## WHAT YOU WILL DO
Give back the entries that follow exactly as written. Any picture gets left out.

## INFORMATION GIVEN
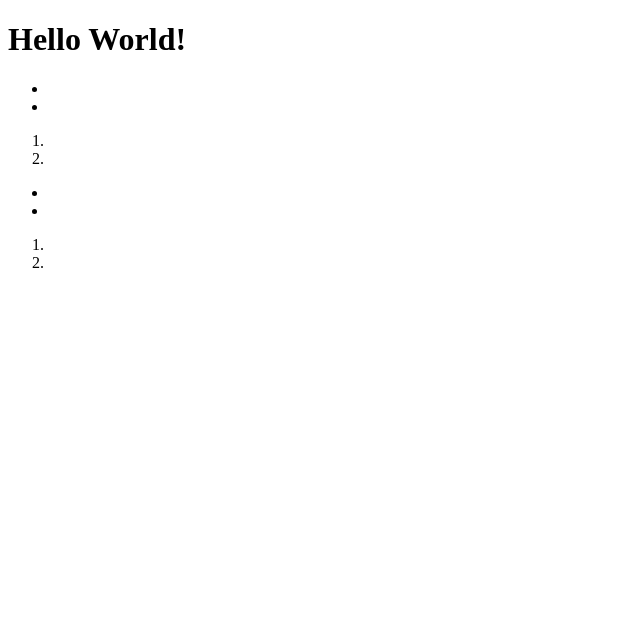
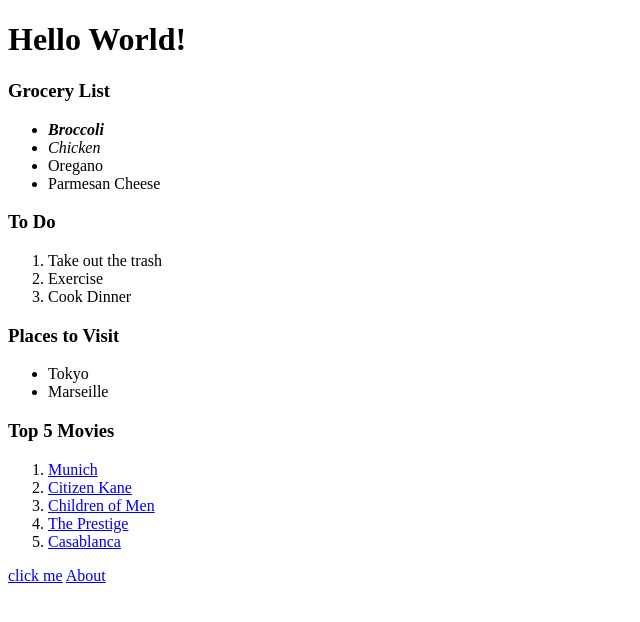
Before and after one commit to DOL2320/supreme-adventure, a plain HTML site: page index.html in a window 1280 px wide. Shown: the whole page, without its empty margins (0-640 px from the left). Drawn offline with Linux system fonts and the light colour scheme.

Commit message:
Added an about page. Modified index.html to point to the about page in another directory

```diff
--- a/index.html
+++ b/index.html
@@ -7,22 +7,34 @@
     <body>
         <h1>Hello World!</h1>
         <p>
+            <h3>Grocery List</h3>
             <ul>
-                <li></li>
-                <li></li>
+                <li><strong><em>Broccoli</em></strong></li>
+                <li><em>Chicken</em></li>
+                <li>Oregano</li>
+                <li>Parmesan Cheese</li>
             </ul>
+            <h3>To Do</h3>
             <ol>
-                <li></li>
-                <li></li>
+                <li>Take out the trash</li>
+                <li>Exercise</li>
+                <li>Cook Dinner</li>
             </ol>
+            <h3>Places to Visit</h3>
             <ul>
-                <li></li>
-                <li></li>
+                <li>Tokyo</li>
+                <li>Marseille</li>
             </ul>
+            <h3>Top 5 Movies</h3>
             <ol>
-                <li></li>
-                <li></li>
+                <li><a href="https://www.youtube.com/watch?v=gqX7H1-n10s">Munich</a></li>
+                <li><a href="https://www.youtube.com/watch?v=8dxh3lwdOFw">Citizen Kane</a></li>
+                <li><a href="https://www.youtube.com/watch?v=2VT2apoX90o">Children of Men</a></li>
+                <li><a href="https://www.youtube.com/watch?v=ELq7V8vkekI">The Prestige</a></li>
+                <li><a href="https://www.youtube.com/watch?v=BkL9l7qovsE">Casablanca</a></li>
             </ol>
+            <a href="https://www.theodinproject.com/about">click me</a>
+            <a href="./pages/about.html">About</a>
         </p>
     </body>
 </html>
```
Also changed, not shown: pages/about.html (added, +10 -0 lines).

## REPLY
Before and after one commit to DOL2320/supreme-adventure, a plain HTML site: page index.html in a window 1280 px wide. Shown: the whole page, without its empty margins (0-640 px from the left). Drawn offline with Linux system fonts and the light colour scheme.

Commit message:
Added an about page. Modified index.html to point to the about page in another directory

```diff
--- a/index.html
+++ b/index.html
@@ -7,22 +7,34 @@
     <body>
         <h1>Hello World!</h1>
         <p>
+            <h3>Grocery List</h3>
             <ul>
-                <li></li>
-                <li></li>
+                <li><strong><em>Broccoli</em></strong></li>
+                <li><em>Chicken</em></li>
+                <li>Oregano</li>
+                <li>Parmesan Cheese</li>
             </ul>
+            <h3>To Do</h3>
             <ol>
-                <li></li>
-                <li></li>
+                <li>Take out the trash</li>
+                <li>Exercise</li>
+                <li>Cook Dinner</li>
             </ol>
+            <h3>Places to Visit</h3>
             <ul>
-                <li></li>
-                <li></li>
+                <li>Tokyo</li>
+                <li>Marseille</li>
             </ul>
+            <h3>Top 5 Movies</h3>
             <ol>
-                <li></li>
-                <li></li>
+                <li><a href="https://www.youtube.com/watch?v=gqX7H1-n10s">Munich</a></li>
+                <li><a href="https://www.youtube.com/watch?v=8dxh3lwdOFw">Citizen Kane</a></li>
+                <li><a href="https://www.youtube.com/watch?v=2VT2apoX90o">Children of Men</a></li>
+                <li><a href="https://www.youtube.com/watch?v=ELq7V8vkekI">The Prestige</a></li>
+                <li><a href="https://www.youtube.com/watch?v=BkL9l7qovsE">Casablanca</a></li>
             </ol>
+            <a href="https://www.theodinproject.com/about">click me</a>
+            <a href="./pages/about.html">About</a>
         </p>
     </body>
 </html>
```
Also changed, not shown: pages/about.html (added, +10 -0 lines).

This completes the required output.